|Owner||Det Forenede Kulimportører, Copenhagen|
|Date of attack||30 Sep 1939||Nationality: Danish|
|Fate||Sunk by U-3 (Joachim Schepke)|
|Position||57° 39'N, 7° 48'E - Grid AN 3647|
|Complement||17 (11 dead and 6 survivors).|
|Route||Faaborg - Blyth|
|History||Completed in October 1924 |
|Notes on event|
At 10.17 hours on 30 Sep 1939, U-3 surfaced beneath the unescorted and neutral Vendia (Master P. Lund) and ordered her to stop by signal flags about 35 miles northwest of Hanstholm. Her lookouts had difficulties to see the U-boat at first as it was approaching from astern on a parallel course in a patch of sunlight and could not see what the flags meant, but then stopped the engines when the U-boat fired a few warning shots with a machine gun at 10.40 hours. However, what happened next is disputed. According to Schepke, the ship stopped slowly and nothing more occurred until it suddenly began to move again and turned hard towards U-3 in an attempt to ram at 11.24 hours. Schepke quickly fired a badly aimed torpedo that hit the Vendia aft and broke off the stern which sank immediately. The wreck sank after an explosion at 12.05 hours. Six survivors, among them the master, were picked up by the Germans after about 45 minutes and shortly thereafter transferred to the Danish steam merchant Svava for repatriation.

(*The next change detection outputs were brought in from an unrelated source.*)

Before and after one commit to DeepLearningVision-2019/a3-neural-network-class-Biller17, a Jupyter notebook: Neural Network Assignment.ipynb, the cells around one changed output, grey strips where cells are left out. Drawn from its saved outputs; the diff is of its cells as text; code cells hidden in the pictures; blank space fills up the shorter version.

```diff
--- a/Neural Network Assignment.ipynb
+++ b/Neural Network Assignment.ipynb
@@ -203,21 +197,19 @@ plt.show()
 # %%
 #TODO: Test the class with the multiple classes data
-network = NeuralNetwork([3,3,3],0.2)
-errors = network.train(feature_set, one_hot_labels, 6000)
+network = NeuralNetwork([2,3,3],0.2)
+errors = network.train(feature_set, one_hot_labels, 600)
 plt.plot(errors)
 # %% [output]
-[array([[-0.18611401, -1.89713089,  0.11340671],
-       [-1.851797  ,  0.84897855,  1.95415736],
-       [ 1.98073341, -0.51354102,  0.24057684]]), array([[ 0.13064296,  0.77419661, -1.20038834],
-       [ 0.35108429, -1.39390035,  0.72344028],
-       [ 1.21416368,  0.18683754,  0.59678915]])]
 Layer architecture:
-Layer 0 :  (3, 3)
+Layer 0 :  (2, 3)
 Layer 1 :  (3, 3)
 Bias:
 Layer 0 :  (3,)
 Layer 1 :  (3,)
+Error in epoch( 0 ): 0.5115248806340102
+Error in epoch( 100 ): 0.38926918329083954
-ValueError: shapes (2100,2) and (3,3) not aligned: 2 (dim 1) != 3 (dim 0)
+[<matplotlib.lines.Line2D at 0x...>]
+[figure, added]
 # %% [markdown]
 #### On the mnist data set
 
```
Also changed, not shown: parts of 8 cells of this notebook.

A Danish maritime court later investigated the claims of the German naval authorities that this neutral Danish ship had attempted to ram the U-boat during an examination according to the prize rules. The master and all other survivors denied that they had deliberately tried to ram the U-boat as they had no reason to take any hostile action against it. The master stated that he had purposely ordered the man at the wheel to keep the ship on course while the Vendia stopped, but due to high seas and wind the bow began to swing southwards until the vessel lay presumably between southwest and west-southwest while the stem of the U-boat pointed straight at her port quarter at a distance of about 150 meters. He then shouted in German if they should launch a boat, but received no answer before the ship was suddenly torpedoed. No orders had been given to the man at the wheel and the engine room telegraph was not used. Furthermore the master had signed a piece of paper with the name of the vessel and its tonnage, but this paper was later presented as evidence with a text in German that he had tried to ram the U-boat. The Danish Foreign Ministry filed a formal protest against the sinking to the German embassy in 1939.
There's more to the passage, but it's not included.